Bailey’s Corner Store is somewhat of an oddity. The gas station, convenience store, restaurant and music venue all rolled into one is located far off the beaten track in a rural, wooded area of Clinton.
Ken Stange, the owner since 2016, described it as Whidbey Island’s best “well kept secret” for live music.
“I’ve tried to turn this place into like, a restaurant, music venue, kind of a social gathering place,” Stange said. “And now it’s finally starting to come together.”
Bailey’s Corner has had live music for a while, but last summer, in response to COVID-19, Stange built an outdoor stage.
“We had a great summer last summer and people were comfortable coming out because it was outside,” he said. “Bands were comfortable to play because they weren’t stuck inside with a bunch of people breathing on them.”
Bailey’s also has an indoor stage for shows during the winter.
“It’s pretty cozy; we have a fireplace,” he said.
Stange has been working on improving the sound systems to make a more enjoyable experience for both the audience and the bands.
While just about anyone is welcome to play at Bailey’s Corner, Stange said the business is known for showcasing musicians who perform original music. In fact, he described it as the “signature” music of the business.
“The island is loaded with talent,” he said. “I’ve known this for a long time. That’s why I started doing live music.”

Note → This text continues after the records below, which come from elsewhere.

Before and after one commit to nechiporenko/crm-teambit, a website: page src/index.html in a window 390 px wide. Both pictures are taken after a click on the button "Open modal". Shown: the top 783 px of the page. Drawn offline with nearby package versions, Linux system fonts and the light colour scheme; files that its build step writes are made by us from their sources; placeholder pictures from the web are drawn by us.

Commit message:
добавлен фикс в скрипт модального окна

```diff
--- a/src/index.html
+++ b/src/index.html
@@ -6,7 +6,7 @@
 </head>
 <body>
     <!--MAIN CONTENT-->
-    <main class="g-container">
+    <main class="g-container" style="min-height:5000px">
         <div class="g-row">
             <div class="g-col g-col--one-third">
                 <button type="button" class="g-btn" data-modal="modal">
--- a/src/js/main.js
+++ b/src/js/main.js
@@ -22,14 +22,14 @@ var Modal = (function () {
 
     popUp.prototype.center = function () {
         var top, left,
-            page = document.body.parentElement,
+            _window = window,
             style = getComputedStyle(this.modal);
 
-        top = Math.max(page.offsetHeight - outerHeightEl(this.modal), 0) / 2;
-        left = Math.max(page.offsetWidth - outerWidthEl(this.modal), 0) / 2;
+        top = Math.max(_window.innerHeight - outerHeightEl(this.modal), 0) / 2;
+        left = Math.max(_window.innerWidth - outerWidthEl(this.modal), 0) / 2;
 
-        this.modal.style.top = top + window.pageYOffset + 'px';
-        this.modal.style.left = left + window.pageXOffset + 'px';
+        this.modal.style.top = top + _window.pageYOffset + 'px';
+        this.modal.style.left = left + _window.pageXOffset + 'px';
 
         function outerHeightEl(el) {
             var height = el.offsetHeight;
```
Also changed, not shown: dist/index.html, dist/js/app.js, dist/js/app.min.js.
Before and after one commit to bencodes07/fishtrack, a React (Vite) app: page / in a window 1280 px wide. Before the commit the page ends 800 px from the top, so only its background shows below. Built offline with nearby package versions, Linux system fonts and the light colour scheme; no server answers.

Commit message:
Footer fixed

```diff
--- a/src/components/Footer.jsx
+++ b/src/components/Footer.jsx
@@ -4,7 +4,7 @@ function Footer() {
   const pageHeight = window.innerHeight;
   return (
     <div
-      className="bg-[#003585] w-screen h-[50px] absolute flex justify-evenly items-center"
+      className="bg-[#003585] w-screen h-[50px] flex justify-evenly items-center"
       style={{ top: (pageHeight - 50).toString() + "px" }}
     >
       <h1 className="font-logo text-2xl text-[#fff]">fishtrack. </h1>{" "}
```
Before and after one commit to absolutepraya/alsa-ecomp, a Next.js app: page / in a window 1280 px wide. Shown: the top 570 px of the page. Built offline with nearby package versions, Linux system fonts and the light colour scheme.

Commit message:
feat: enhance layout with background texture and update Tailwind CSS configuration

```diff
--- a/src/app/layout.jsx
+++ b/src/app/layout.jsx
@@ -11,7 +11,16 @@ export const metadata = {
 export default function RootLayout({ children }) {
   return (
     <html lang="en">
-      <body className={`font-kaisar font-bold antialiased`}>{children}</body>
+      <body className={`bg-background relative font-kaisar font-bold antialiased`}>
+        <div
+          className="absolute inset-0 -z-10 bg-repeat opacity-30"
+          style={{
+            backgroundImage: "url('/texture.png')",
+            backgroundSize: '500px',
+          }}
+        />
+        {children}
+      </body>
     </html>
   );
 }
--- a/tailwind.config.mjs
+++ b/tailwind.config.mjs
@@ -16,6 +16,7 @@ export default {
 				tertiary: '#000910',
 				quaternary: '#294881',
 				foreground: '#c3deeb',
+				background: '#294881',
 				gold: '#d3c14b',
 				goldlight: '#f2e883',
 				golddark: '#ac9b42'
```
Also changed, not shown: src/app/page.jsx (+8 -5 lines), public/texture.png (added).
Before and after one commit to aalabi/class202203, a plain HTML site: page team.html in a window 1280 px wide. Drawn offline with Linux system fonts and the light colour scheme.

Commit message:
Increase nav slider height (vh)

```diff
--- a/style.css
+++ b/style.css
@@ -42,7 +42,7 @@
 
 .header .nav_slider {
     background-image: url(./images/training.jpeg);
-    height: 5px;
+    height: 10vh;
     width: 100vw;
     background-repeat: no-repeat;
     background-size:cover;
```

Eli Moore is in the band LAKE, formed in 2005 in Olympia. Moore is from Whidbey Island and has lived here off and on since 2007. He describes LAKE’s music as “experimental soft rock.” LAKE has toured all over the world, including Europe and Japan, but has played only three shows since the COVID-19 pandemic, one of which was at Bailey’s Corner.
“It was amazing how many people came out. I was really surprised,” Moore said. “I think people like to go to Bailey’s for shows. I think it feels fun and adventurous.”
Stange said there were about 120 people crowded into Bailey’s Corner for LAKE’s show.
Musicians who play at Bailey’s are mostly local but out-of-towners are welcome.
“We’ve had a lot of friends from around the country come, and it seems word kind of spreads because we’ll get messages from people saying, ‘Hey, I heard there’s a gas station on Whidbey Island that does shows and it’s in the woods,’’ he said.
Lauren Flynn of the band “Buried Blonde” does PR for Bailey’s Corner and curates some of the shows.
“To have people who are willing to load up their car, get on the ferry, wait in line and come up and play, it’s really cool,” she said.
“My thing is just curating shows and publicizing them for the good of the community,” she added. “And then also trying to weave in some outside stuff to just create a larger network.”
Flynn said she hopes the business will attract those who normally go to larger cities to see live music.
“Just save your money and your time and come here and see an even better show than you would see in Seattle, I think,” she said.
Bailey’s has helped facilitate the growth of the music scene on the island.
“When we came back in 2014 after not living here for a while, it seemed like something had shifted and it seemed like there was more going on,” Moore said. “Ever since then it does seem to be growing, or at least not shrinking.”
Stange had a similar sentiment. Local musicians, he said, “are all threads in the fabric that is the island music scene.”
Bailey’s Corner also has a trivia night every Thursday, along with music on the weekends. Live music is free, although a donation for the band is requested. See their list of events at facebook.com/baileyscornerstore.